From top to bottom, print the listing word for word and skip any pictures it contains.

•••••

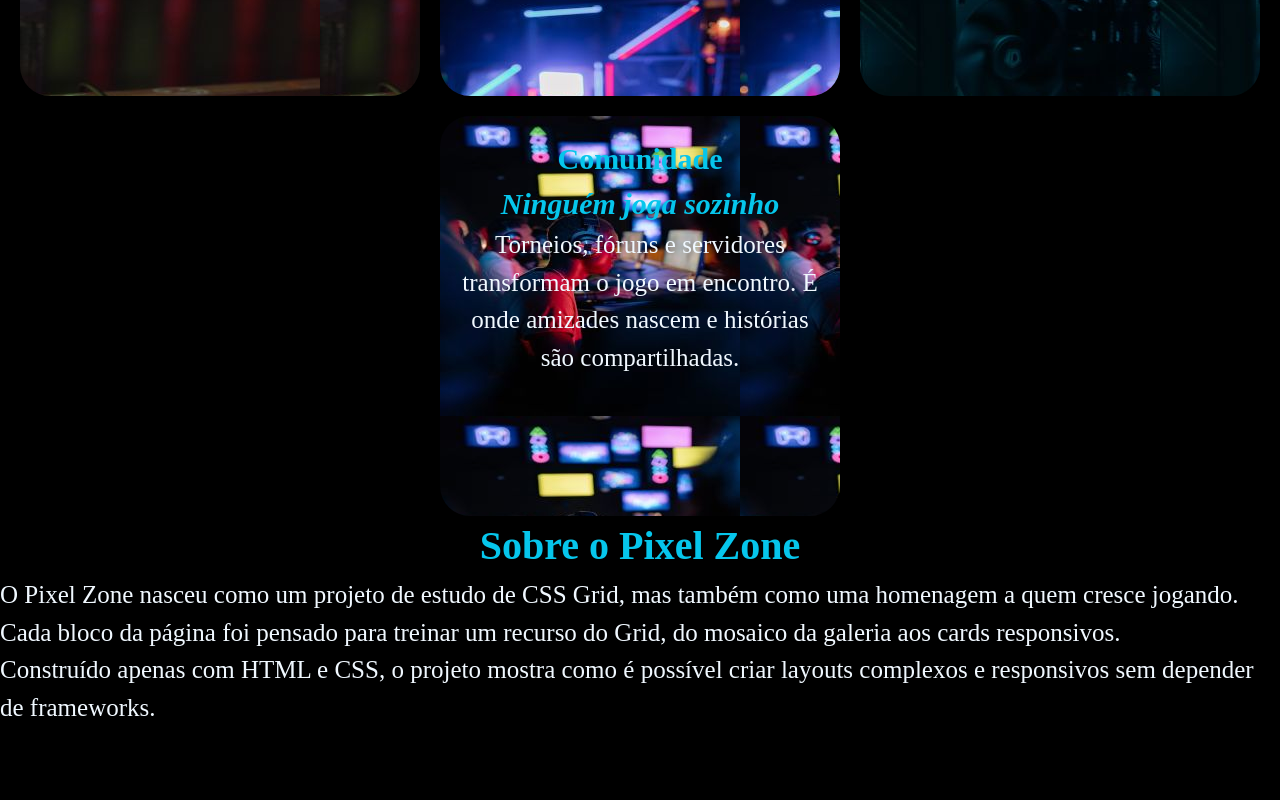
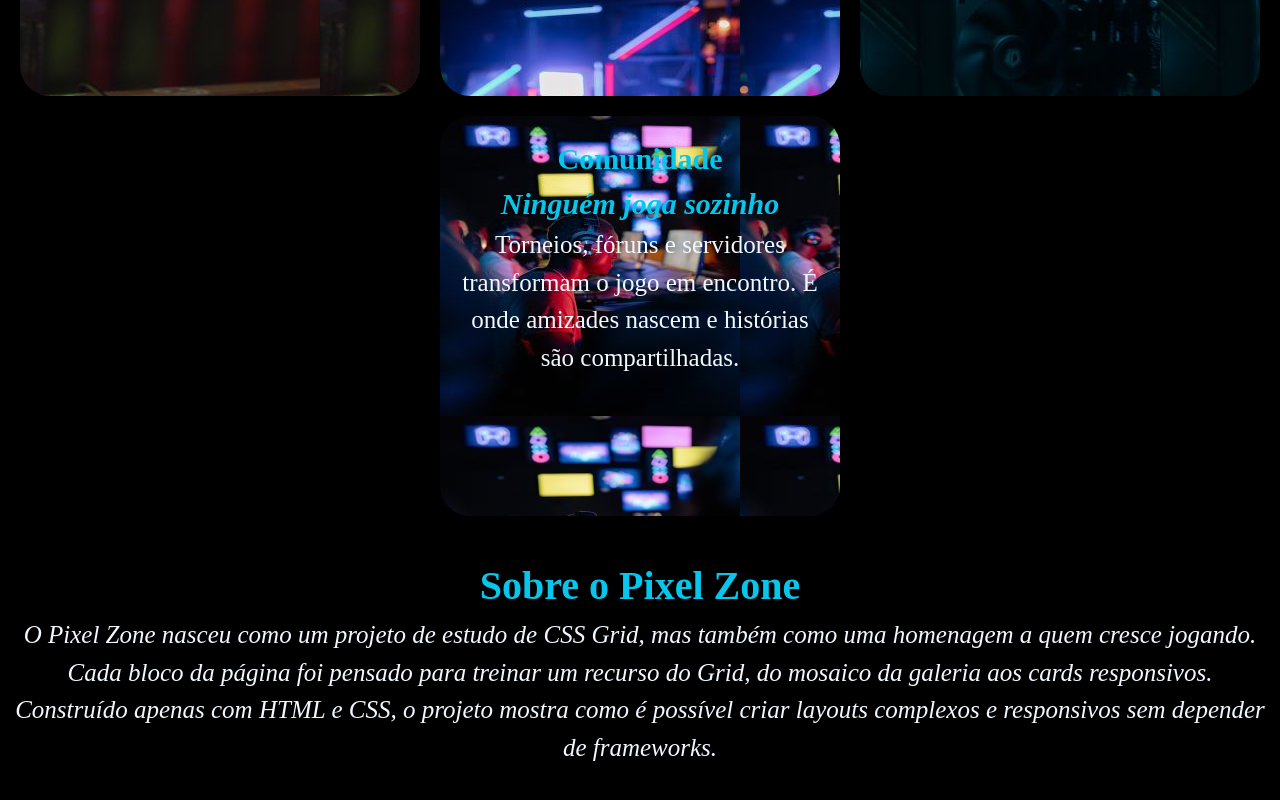
Before and after one commit to ImPachecoDev/Pixel-Zone, a plain HTML site: page index.html in a window 1280 px wide. Shown: the part 3675-4475 px from the top of the page. Before the commit the page ends 4401 px from the top, so only its background shows below. Drawn offline with Linux system fonts and the light colour scheme.

Commit message:
Estilizando seção Sobre

```diff
--- a/css/style.css
+++ b/css/style.css
@@ -157,6 +157,16 @@
 .card.four{
     background: url(../img/comunidade-card.jpg);
 }
+.about{
+    text-align: center;
+    margin: 40px 10px;
+}
+.about .img-sobre{
+
+}
+.about p{
+    font-style: italic;
+}
 
 @media screen and (min-width: 768px) {
 .site-header nav{
```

•••••

▸ Answer to the exercise
Before and after one commit to ImPachecoDev/Pixel-Zone, a plain HTML site: page index.html in a window 1280 px wide. Shown: the part 3675-4475 px from the top of the page. Before the commit the page ends 4401 px from the top, so only its background shows below. Drawn offline with Linux system fonts and the light colour scheme.

Commit message:
Estilizando seção Sobre

```diff
--- a/css/style.css
+++ b/css/style.css
@@ -157,6 +157,16 @@
 .card.four{
     background: url(../img/comunidade-card.jpg);
 }
+.about{
+    text-align: center;
+    margin: 40px 10px;
+}
+.about .img-sobre{
+
+}
+.about p{
+    font-style: italic;
+}
 
 @media screen and (min-width: 768px) {
 .site-header nav{
```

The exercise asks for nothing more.